---
(9) It's probably for the best that this wasn't a Lovecraft story.
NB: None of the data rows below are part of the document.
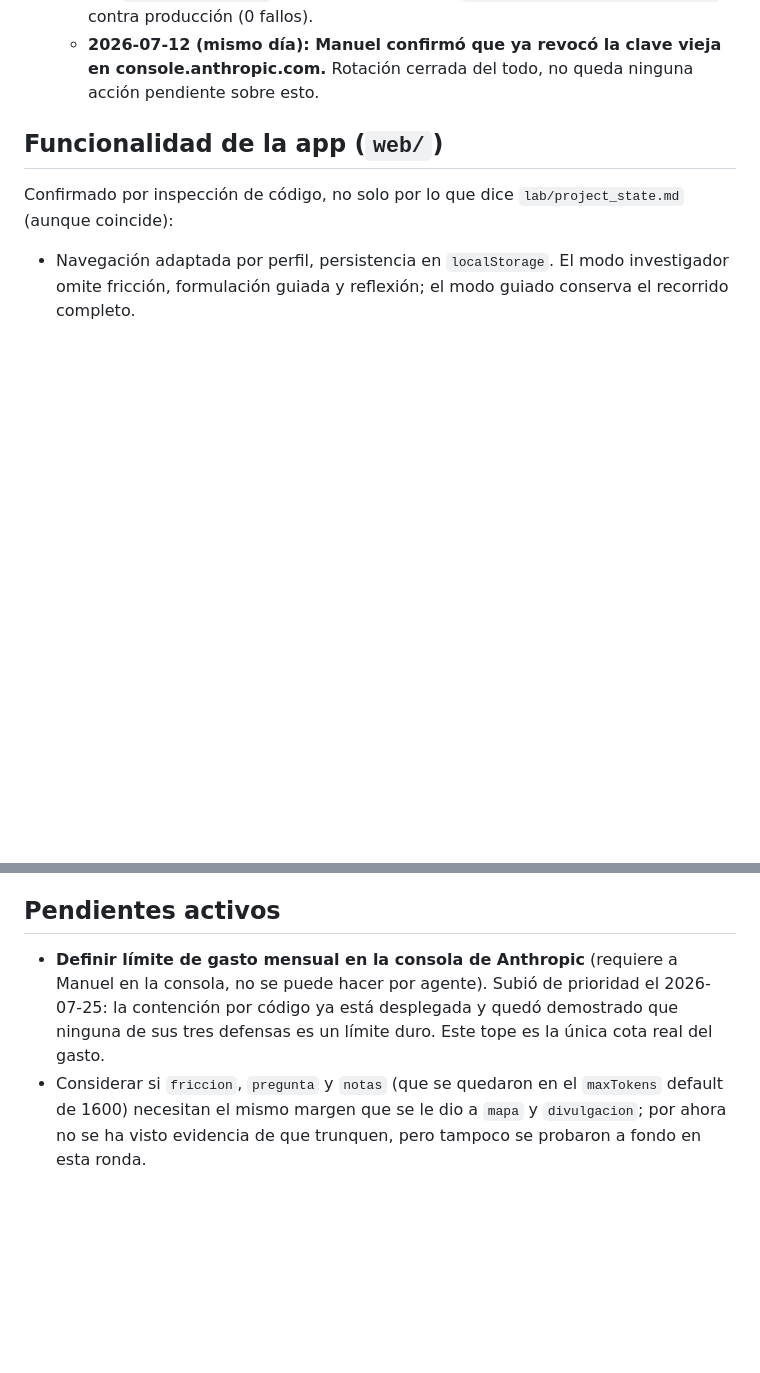
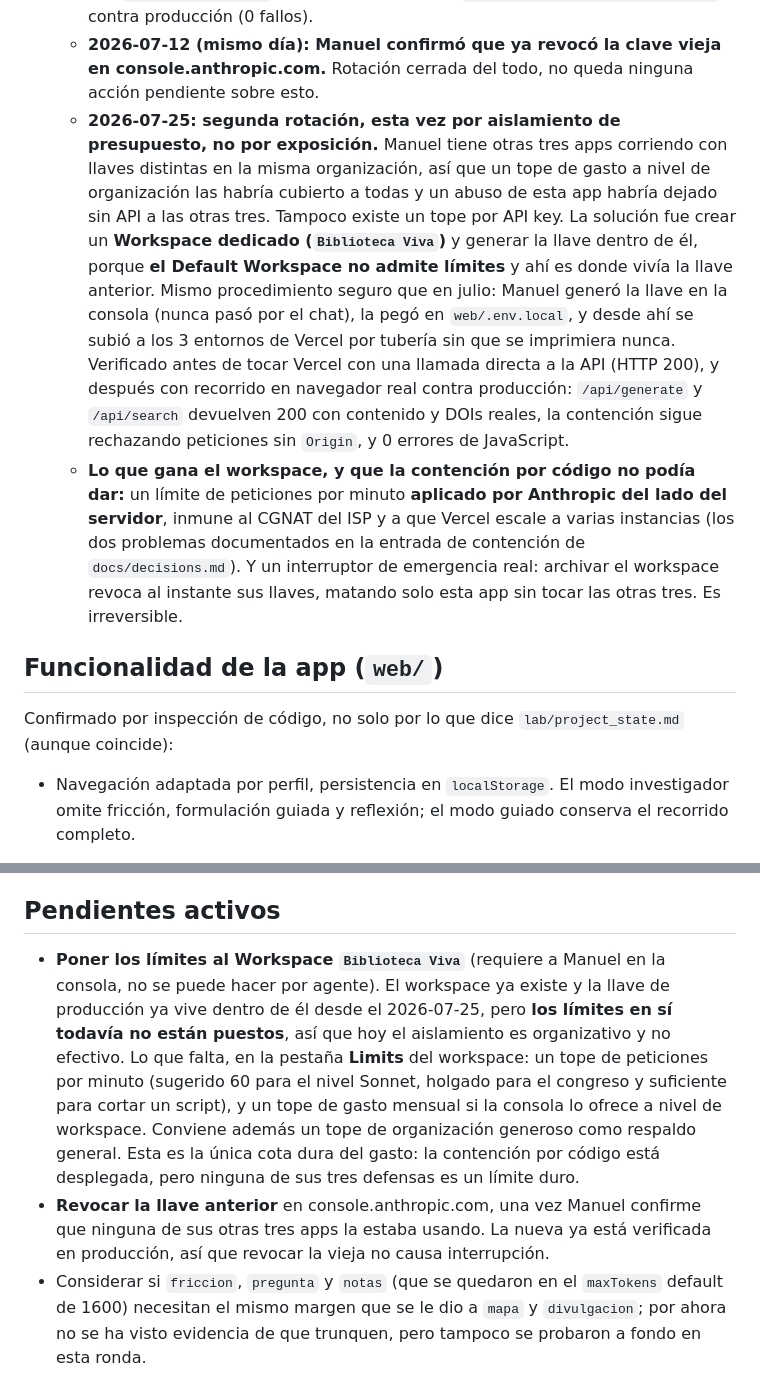
Before and after one commit to mreyesg/eugenia-lab-biva, a Markdown page: docs/current-status.md, 2 parts joined by grey strips. GitHub-like rendering; blank space fills up the shorter version.

Commit message:
Aislar el presupuesto de la app en un Workspace propio de Anthropic
Segunda rotacion de clave, esta vez por aislamiento de presupuesto y no
por exposicion.

El problema: Manuel tiene otras tres apps con llaves distintas en la misma
organizacion. Un tope de gasto a nivel de organizacion las habria cubierto
a todas, asi que un abuso de esta app habria dejado sin API a las otras
tres. Y no existe un tope por API key.

La solucion: un Workspace dedicado ("Biblioteca Viva") con la llave de
produccion dentro. Hizo falta llave nueva porque el Default Workspace no
admite limites, y ahi era donde vivia la anterior.

Lo que gana el workspace y la contencion por codigo no podia dar:

- Limite de peticiones por minuto aplicado por Anthropic del lado del
  servidor, inmune al CGNAT del ISP y al escalado de Vercel, que son los
  dos problemas medidos y documentados en la entrada de contencion.
- Interruptor de emergencia: archivar el workspace revoca al instante sus
  llaves, matando solo esta app sin tocar las otras tres.

Procedimiento seguro, igual que en la rotacion del 12 de julio: la llave
la genero Manuel en la consola y nunca paso por el chat; se subio a los 3
entornos de Vercel leyendola de web/.env.local por tuberia, sin que se
imprimiera en ninguna salida.

Verificacion: llamada directa a la API con la llave nueva antes de tocar
Vercel (HTTP 200), y despues recorrido en navegador real contra
produccion, donde /api/generate y /api/search devuelven 200 con contenido
y DOIs reales, la contencion sigue rechazando peticiones sin Origin, y 0
errores de JavaScript. verify.sh sin fallos.

Pendiente y anotado: los limites del workspace todavia NO estan puestos,
asi que hoy el aislamiento es organizativo y no efectivo. Solo Manuel
puede ponerlos.

Co-Authored-By: Claude Opus 5 <noreply@anthropic.com>

```diff
--- a/docs/current-status.md
+++ b/docs/current-status.md
@@ -31,6 +31,8 @@ Este archivo es el snapshot *técnico/operativo* para que un agente nuevo sepa e
   - 2026-07-09: se descubrió que `ANTHROPIC_API_KEY` no estaba en el entorno `Development`, causa raíz de que `vercel dev` local fallara. Se agregó y se confirmó de punta a punta (`POST /api/generate` → HTTP 200).
   - **2026-07-12: se rotó la clave completa.** La clave vieja (la que había quedado expuesta en el historial de una sesión de Code, pendiente documentado desde antes de este arnés) se generó de nuevo en console.anthropic.com por Manuel directamente (nunca pasó por el chat), se reemplazó en `web/.env.local`, se removió de los 3 entornos en Vercel (`vercel env rm`) y se volvió a subir la nueva (`vercel env add`, leyendo el valor de `.env.local` vía pipe para que nunca apareciera en la salida de ninguna herramienta). Producción se redesplegó (`vercel --prod`) para que sirviera con la clave nueva de inmediato. Confirmado con `POST /api/generate` local (HTTP 200) y con `bash scripts/verify.sh --network` contra producción (0 fallos).
   - **2026-07-12 (mismo día): Manuel confirmó que ya revocó la clave vieja en console.anthropic.com.** Rotación cerrada del todo, no queda ninguna acción pendiente sobre esto.
+  - **2026-07-25: segunda rotación, esta vez por aislamiento de presupuesto, no por exposición.** Manuel tiene otras tres apps corriendo con llaves distintas en la misma organización, así que un tope de gasto a nivel de organización las habría cubierto a todas y un abuso de esta app habría dejado sin API a las otras tres. Tampoco existe un tope por API key. La solución fue crear un **Workspace dedicado (`Biblioteca Viva`)** y generar la llave dentro de él, porque **el Default Workspace no admite límites** y ahí es donde vivía la llave anterior. Mismo procedimiento seguro que en julio: Manuel generó la llave en la consola (nunca pasó por el chat), la pegó en `web/.env.local`, y desde ahí se subió a los 3 entornos de Vercel por tubería sin que se imprimiera nunca. Verificado antes de tocar Vercel con una llamada directa a la API (HTTP 200), y después con recorrido en navegador real contra producción: `/api/generate` y `/api/search` devuelven 200 con contenido y DOIs reales, la contención sigue rechazando peticiones sin `Origin`, y 0 errores de JavaScript.
+  - **Lo que gana el workspace, y que la contención por código no podía dar:** un límite de peticiones por minuto **aplicado por Anthropic del lado del servidor**, inmune al CGNAT del ISP y a que Vercel escale a varias instancias (los dos problemas documentados en la entrada de contención de `docs/decisions.md`). Y un interruptor de emergencia real: archivar el workspace revoca al instante sus llaves, matando solo esta app sin tocar las otras tres. Es irreversible.
 
 ## Funcionalidad de la app (`web/`)
 
@@ -82,7 +84,8 @@ Confirmado por inspección de código, no solo por lo que dice `lab/project_stat
 
 ## Pendientes activos
 
-- **Definir límite de gasto mensual en la consola de Anthropic** (requiere a Manuel en la consola, no se puede hacer por agente). Subió de prioridad el 2026-07-25: la contención por código ya está desplegada y quedó demostrado que ninguna de sus tres defensas es un límite duro. Este tope es la única cota real del gasto.
+- **Poner los límites al Workspace `Biblioteca Viva`** (requiere a Manuel en la consola, no se puede hacer por agente). El workspace ya existe y la llave de producción ya vive dentro de él desde el 2026-07-25, pero **los límites en sí todavía no están puestos**, así que hoy el aislamiento es organizativo y no efectivo. Lo que falta, en la pestaña **Limits** del workspace: un tope de peticiones por minuto (sugerido 60 para el nivel Sonnet, holgado para el congreso y suficiente para cortar un script), y un tope de gasto mensual si la consola lo ofrece a nivel de workspace. Conviene además un tope de organización generoso como respaldo general. Esta es la única cota dura del gasto: la contención por código está desplegada, pero ninguna de sus tres defensas es un límite duro.
+- **Revocar la llave anterior** en console.anthropic.com, una vez Manuel confirme que ninguna de sus otras tres apps la estaba usando. La nueva ya está verificada en producción, así que revocar la vieja no causa interrupción.
 - Considerar si `friccion`, `pregunta` y `notas` (que se quedaron en el `maxTokens` default de 1600) necesitan el mismo margen que se le dio a `mapa` y `divulgacion`; por ahora no se ha visto evidencia de que trunquen, pero tampoco se probaron a fondo en esta ronda.
 - Decidir si se despliega ya la Fase D (primera pasada de pulido de lenguaje, comiteada el 2026-07-18, verificada, no desplegada) o se agrupa con el siguiente cambio.
 
```
Also changed, not shown: other parts of docs/current-status.md (+2 -1 lines), lab/next_session.md (+1 -1 lines).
Dutton seems more than a bit excitable: after all, the slime wasn't doing anything more horrible than "quivering." Yes, it used to be his friend, but still ... in a Lovecraft story, Dutton would have been toast.

---
(10) This story was written after A Skylark of Space but before John W. Campbell's rise to influence in the science fiction community.

---
(11) Though a Logically Positivist Technocrat would deny the validity of "evil" as an operational concept.

===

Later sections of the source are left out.